Finding yourself short of breath all of a sudden can be frightening. It is likely caused by either a heart or lung issue and may last for a brief period or for weeks at a time. Shortness of breath, also called dyspnea, may indicate a more serious problem that needs to be looked at by a doctor right away.
There are several things that can cause breathing problems. A number of them are serious, and may include pneumonia, asthma, a respiratory infection, anemia, a collapsed lung, a blood clot in your lungs, a severe reaction to an allergy, a heart attack or heart failure. It may also be caused by anxiety or a panic attack, being out of shape, lung cancer, TB, or COPD.
You are more likely to find that you get shortness of breath under various conditions. This will occur if you have muscle weakness, low hemoglobin levels, ongoing exposure to your asthma triggers, are extremely obese, have had other lung diseases, or if you are badly out of shape due to an illness or a very inactive lifestyle.
When to See a Doctor
Being short of breath may come on unexpectedly. When breathing problems are accompanied by pain in the chest, nausea, or fainting – you need to call 911 immediately. An appointment should be made with your doctor when it is accompanied by a high fever and cough, wheezing, you have swelling in your feet and ankles, or if your breathing problems continue or become worse.
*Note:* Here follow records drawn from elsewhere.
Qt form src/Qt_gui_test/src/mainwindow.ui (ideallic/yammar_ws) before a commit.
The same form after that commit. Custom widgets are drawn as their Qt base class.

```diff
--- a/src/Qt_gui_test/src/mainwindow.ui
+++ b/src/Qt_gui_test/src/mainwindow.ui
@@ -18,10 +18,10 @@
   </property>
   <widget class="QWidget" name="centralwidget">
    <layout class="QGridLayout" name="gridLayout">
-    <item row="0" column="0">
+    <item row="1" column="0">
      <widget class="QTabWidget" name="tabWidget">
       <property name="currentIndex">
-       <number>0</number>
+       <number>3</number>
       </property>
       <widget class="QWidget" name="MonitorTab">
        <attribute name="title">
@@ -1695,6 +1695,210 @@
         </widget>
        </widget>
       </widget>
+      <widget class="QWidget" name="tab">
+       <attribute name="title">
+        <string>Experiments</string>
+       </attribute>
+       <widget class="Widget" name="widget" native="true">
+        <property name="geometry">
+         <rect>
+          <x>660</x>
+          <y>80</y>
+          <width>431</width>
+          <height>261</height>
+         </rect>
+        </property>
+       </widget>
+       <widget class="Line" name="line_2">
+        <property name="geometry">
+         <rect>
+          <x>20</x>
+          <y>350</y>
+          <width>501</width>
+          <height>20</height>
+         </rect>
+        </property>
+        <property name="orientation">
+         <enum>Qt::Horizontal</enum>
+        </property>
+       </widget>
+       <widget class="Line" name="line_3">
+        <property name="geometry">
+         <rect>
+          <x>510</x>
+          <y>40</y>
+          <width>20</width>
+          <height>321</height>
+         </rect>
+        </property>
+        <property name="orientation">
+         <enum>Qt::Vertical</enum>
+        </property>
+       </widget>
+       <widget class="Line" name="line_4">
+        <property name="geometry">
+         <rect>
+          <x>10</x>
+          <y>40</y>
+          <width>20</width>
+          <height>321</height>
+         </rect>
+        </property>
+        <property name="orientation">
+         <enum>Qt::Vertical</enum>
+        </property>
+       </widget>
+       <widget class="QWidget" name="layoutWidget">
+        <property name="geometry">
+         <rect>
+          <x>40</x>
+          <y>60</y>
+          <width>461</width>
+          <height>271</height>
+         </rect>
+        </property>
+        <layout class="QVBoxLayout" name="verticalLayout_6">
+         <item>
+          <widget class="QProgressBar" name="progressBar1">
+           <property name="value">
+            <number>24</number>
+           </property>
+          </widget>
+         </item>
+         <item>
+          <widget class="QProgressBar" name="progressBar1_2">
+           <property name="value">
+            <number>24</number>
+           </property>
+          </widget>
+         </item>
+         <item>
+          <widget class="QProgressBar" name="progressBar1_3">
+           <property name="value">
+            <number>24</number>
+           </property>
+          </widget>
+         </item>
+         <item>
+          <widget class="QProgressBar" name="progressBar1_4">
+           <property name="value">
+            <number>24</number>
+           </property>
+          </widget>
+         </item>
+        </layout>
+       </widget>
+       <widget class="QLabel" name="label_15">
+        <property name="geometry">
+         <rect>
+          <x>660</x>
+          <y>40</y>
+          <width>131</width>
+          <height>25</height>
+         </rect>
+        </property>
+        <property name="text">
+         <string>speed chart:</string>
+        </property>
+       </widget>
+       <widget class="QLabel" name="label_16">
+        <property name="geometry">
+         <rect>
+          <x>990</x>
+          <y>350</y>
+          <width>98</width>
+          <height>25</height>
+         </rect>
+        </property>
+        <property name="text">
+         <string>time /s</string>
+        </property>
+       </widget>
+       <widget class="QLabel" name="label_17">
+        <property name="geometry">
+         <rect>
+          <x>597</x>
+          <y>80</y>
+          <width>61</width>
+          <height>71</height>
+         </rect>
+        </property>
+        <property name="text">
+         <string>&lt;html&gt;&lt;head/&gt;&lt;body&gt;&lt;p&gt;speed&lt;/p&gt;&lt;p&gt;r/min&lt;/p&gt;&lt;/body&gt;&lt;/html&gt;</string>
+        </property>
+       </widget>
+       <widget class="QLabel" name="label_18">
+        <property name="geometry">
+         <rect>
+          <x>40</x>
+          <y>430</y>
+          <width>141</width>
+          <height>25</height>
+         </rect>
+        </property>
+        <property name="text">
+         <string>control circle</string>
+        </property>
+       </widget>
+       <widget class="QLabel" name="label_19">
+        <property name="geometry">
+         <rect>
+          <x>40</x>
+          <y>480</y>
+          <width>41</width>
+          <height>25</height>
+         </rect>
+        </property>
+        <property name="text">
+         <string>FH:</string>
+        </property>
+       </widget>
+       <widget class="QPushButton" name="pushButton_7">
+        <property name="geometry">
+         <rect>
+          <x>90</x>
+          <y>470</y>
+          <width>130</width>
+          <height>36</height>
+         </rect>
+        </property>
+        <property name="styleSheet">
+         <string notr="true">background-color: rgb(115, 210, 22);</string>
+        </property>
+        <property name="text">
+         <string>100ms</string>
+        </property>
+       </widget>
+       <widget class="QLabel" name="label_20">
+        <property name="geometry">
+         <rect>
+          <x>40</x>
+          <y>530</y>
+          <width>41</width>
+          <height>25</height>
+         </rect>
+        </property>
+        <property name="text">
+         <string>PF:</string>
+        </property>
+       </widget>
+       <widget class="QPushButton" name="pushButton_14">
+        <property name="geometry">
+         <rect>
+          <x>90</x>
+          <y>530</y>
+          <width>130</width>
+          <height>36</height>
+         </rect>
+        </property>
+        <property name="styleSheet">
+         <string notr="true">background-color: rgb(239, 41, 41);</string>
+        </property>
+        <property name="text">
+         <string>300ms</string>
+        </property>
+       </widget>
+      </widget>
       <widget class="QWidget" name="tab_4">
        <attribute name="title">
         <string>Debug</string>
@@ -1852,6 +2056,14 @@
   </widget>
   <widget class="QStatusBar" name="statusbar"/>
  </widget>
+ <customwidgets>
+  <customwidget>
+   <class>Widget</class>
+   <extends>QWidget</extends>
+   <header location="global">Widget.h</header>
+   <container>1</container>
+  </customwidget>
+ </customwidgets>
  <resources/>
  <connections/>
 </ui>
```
When you get to a doctor, there are several tests you may be given. These include a lung function test (spirometry), pulse oximetry (a device that clips on your finger to determine oxygen levels), a blood test, an x-ray, a CT scan, and an electrocardiogram (ECG).
Because there are so many possible causes, the treatment will depend on the problem. It may be something as simple as giving you an inhaler, or something more serious. Learning to avoid asthma triggers, if that is the problem, will also be advised.
One of the most important things will be to quit smoking. The longer you have stopped the greater improvement to your breathing you may experience. Lose weight. Avoid asthma triggers – including pollutants. Stay on your medication.
With a breathing problem, it is also a very good idea to talk to your doctor about how to cope with a breathing emergency. Be sure that your oxygen equipment is functioning and that you have a supply – if it should be needed. Remember that it is harder to breathe above 5,000 feet, and that exertion should be avoided.
Dr. Abdul Malik, MD is a Cardiologist who diagnoses and treats shortness of breath. He has been practicing Cardiology for over 24 years and has trained many young doctors in the fields of Internal Medicine and Cardiology. His expertise, thoroughness, and friendliness to his patients have earned him the title of the Consumer’s Choice Award for Top Doctors.